Input for this task ::
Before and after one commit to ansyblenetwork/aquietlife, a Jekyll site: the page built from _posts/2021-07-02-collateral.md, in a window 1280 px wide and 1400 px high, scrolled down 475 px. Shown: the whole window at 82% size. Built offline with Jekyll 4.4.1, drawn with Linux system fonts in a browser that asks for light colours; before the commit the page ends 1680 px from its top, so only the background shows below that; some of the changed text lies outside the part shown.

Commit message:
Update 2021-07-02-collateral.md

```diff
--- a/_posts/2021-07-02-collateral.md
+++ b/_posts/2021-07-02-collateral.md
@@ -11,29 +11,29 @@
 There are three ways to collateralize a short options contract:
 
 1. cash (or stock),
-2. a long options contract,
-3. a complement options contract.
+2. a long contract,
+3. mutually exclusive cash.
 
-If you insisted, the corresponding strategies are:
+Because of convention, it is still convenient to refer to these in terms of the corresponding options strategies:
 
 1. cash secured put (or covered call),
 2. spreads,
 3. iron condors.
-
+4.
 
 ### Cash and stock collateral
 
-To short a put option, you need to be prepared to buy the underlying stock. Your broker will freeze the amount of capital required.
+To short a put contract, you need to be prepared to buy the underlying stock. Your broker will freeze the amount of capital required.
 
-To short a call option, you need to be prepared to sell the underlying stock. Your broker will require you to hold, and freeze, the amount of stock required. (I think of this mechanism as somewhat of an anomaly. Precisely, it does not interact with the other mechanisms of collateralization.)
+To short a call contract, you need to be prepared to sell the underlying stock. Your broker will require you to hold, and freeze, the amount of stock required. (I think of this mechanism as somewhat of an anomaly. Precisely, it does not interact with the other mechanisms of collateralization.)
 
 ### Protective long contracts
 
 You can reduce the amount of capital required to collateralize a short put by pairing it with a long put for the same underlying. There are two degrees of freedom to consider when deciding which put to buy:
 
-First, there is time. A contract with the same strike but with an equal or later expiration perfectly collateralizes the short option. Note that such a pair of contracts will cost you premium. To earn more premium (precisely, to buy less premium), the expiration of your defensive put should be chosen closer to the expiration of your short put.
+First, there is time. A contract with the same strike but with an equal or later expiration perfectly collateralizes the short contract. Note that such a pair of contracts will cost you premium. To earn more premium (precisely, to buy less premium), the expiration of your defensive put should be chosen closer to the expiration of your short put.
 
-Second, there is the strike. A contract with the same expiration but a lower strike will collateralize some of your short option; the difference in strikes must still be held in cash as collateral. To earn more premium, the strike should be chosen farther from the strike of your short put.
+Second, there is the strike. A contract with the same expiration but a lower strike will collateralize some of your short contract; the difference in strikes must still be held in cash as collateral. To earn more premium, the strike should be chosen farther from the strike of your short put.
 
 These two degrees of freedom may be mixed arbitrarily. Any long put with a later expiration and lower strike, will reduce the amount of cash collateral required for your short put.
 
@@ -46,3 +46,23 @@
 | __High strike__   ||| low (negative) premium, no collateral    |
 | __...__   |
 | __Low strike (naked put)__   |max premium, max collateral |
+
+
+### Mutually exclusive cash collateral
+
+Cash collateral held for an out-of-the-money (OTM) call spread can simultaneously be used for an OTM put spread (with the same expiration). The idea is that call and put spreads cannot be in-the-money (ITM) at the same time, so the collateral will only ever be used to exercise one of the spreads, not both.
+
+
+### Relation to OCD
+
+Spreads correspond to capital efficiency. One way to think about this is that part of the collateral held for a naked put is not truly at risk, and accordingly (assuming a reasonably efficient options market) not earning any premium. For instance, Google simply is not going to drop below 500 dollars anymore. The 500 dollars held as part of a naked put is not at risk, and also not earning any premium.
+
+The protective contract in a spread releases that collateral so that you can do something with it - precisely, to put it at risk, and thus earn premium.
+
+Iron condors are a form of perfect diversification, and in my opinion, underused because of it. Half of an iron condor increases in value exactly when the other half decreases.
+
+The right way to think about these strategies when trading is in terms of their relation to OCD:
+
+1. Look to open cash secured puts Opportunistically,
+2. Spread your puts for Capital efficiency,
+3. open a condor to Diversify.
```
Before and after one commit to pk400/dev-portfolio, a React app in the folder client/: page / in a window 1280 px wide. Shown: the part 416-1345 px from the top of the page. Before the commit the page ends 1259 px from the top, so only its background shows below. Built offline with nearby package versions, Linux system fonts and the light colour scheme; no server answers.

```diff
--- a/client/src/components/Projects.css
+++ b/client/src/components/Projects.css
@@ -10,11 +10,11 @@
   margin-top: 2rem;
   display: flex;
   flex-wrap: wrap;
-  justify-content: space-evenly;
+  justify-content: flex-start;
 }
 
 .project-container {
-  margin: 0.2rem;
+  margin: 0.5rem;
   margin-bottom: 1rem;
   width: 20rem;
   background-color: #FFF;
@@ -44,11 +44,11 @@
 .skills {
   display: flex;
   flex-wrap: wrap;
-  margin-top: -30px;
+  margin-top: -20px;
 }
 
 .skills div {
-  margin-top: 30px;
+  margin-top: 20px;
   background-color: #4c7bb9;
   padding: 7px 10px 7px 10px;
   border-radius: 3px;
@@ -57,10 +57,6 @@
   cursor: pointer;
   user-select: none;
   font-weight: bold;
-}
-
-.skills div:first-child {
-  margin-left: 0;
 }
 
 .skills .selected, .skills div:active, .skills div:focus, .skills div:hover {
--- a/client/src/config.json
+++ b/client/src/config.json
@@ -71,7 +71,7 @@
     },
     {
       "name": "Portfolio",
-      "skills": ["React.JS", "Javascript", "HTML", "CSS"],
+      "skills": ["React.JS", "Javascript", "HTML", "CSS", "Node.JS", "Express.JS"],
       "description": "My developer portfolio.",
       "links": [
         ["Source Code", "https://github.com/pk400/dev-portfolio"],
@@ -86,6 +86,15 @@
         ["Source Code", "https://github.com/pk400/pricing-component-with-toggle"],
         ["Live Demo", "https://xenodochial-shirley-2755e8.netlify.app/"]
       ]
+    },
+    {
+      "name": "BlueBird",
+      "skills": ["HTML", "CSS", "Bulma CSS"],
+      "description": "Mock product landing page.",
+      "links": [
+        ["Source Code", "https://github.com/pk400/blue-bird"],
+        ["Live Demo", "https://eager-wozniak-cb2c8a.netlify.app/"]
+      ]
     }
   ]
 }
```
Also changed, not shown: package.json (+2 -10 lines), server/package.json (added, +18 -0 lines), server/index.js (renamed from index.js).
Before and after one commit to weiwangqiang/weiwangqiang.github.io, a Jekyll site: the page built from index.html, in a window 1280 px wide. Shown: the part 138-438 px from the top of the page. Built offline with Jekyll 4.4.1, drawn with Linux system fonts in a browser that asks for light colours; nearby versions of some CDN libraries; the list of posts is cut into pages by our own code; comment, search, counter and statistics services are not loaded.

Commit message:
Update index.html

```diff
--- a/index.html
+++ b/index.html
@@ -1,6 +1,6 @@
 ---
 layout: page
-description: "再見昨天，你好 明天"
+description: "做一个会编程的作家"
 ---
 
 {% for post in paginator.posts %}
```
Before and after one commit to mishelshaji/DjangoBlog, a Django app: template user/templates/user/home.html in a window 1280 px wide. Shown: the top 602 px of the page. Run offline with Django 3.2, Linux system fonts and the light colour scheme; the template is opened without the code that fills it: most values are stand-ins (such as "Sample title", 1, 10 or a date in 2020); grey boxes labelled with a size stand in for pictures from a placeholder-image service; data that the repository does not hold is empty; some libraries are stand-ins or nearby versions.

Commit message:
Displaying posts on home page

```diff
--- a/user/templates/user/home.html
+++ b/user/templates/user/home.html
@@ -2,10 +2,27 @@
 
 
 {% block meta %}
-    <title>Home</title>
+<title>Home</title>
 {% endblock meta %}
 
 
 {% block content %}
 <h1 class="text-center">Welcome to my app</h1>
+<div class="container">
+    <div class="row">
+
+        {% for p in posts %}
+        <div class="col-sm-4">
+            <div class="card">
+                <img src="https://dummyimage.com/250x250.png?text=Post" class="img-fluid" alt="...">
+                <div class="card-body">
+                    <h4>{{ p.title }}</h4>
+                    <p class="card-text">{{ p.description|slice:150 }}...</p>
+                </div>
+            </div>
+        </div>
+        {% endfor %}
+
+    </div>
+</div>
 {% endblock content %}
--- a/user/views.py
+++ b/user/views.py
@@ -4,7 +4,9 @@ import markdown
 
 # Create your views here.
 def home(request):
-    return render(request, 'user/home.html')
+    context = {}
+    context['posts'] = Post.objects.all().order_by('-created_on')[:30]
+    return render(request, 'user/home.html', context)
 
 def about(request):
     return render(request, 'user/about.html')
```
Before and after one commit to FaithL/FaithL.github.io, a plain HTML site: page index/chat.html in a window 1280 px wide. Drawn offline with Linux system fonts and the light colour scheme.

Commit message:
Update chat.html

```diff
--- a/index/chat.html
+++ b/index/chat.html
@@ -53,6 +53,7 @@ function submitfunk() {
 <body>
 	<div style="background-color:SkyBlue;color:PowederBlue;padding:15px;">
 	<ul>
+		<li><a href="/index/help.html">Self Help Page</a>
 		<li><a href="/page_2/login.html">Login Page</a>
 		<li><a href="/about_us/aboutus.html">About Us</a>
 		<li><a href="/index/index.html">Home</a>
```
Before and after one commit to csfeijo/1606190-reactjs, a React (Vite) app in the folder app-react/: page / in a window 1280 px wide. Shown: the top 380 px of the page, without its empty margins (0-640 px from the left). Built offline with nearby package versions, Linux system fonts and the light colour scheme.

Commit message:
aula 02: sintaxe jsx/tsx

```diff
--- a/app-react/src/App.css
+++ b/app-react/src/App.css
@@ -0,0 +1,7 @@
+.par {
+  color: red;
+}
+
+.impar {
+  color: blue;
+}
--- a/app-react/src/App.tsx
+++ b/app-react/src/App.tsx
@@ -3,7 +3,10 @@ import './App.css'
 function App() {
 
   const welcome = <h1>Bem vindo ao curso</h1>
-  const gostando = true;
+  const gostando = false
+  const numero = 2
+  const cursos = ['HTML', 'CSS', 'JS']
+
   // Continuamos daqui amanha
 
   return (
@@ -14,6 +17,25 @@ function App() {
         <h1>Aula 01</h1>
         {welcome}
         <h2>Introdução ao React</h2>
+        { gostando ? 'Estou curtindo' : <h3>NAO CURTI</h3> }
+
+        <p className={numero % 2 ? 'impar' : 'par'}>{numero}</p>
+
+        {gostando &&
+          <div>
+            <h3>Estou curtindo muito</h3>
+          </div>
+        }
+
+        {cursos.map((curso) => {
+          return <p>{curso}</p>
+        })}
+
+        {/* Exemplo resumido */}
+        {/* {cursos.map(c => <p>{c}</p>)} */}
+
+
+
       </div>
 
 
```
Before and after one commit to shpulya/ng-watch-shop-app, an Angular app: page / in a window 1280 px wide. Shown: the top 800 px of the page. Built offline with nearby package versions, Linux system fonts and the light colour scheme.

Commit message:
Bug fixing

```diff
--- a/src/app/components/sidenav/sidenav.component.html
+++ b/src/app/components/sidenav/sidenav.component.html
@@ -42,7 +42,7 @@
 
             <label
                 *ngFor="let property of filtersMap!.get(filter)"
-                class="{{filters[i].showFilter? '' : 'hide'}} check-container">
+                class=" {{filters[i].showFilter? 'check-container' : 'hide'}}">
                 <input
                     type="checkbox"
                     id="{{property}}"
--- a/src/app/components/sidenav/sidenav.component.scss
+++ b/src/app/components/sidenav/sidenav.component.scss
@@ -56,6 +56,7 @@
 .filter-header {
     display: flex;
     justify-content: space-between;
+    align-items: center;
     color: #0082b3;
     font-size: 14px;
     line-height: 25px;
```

Work item ::
If a line in the records contains the word "gostando", copy it.

Solution to this exercise ::
-  const gostando = true;
+  const gostando = false
+        { gostando ? 'Estou curtindo' : <h3>NAO CURTI</h3> }
+        {gostando &&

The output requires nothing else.